*** Exercise materials ***

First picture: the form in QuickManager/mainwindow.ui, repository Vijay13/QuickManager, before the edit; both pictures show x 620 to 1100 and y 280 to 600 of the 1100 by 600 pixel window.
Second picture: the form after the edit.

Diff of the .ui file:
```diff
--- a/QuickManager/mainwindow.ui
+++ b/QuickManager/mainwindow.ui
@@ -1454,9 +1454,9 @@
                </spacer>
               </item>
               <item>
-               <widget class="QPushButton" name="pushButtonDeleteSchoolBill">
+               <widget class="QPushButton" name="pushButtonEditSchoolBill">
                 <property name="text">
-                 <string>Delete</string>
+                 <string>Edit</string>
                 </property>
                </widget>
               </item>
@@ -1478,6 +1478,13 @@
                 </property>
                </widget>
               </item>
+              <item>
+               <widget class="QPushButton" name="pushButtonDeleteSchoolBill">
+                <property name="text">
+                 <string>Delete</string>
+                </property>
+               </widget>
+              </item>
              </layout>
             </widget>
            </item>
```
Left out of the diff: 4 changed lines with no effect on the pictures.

*** End of Exercise materials ***

- **What to produce**: Go through the data and show each line that holds "property".

- **Solution**:
                 <property name="text">
                 </property>
                 </property>
+                <property name="text">
+                </property>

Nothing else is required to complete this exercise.